(Version comparison data)

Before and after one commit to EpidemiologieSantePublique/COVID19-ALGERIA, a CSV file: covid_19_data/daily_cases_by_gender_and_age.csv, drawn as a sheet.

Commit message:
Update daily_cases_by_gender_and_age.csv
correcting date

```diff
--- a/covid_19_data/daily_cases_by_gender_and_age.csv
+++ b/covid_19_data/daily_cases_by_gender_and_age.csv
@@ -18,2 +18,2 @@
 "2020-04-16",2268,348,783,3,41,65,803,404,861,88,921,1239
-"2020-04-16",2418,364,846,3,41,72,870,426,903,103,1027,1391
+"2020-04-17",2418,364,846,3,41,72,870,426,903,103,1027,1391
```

--

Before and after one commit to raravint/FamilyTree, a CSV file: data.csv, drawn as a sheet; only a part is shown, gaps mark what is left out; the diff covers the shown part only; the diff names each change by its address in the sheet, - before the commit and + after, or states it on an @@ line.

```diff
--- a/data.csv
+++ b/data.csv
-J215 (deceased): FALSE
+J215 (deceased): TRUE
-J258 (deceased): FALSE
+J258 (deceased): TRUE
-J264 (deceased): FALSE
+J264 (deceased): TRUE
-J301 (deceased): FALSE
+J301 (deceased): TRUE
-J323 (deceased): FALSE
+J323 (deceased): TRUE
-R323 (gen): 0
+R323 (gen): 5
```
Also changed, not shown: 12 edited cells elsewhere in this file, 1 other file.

--

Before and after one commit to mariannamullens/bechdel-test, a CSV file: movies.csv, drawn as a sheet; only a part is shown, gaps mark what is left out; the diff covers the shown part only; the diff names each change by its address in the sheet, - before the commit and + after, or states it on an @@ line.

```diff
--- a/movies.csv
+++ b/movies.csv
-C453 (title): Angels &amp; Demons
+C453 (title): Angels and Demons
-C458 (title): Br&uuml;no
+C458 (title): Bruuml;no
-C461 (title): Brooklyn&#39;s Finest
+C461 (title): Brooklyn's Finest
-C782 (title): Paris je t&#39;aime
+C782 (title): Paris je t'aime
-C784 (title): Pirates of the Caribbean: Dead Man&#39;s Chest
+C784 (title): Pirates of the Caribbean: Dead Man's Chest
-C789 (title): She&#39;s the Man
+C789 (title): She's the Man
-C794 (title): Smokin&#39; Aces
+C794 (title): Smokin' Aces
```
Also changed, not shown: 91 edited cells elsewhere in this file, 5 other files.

**Directions for this task**: Return every line of the preceding records in which the word "shown" appears.

**Completed exercise**:
Before and after one commit to raravint/FamilyTree, a CSV file: data.csv, drawn as a sheet; only a part is shown, gaps mark what is left out; the diff covers the shown part only; the diff names each change by its address in the sheet, - before the commit and + after, or states it on an @@ line.
Also changed, not shown: 12 edited cells elsewhere in this file, 1 other file.
Before and after one commit to mariannamullens/bechdel-test, a CSV file: movies.csv, drawn as a sheet; only a part is shown, gaps mark what is left out; the diff covers the shown part only; the diff names each change by its address in the sheet, - before the commit and + after, or states it on an @@ line.
Also changed, not shown: 91 edited cells elsewhere in this file, 5 other files.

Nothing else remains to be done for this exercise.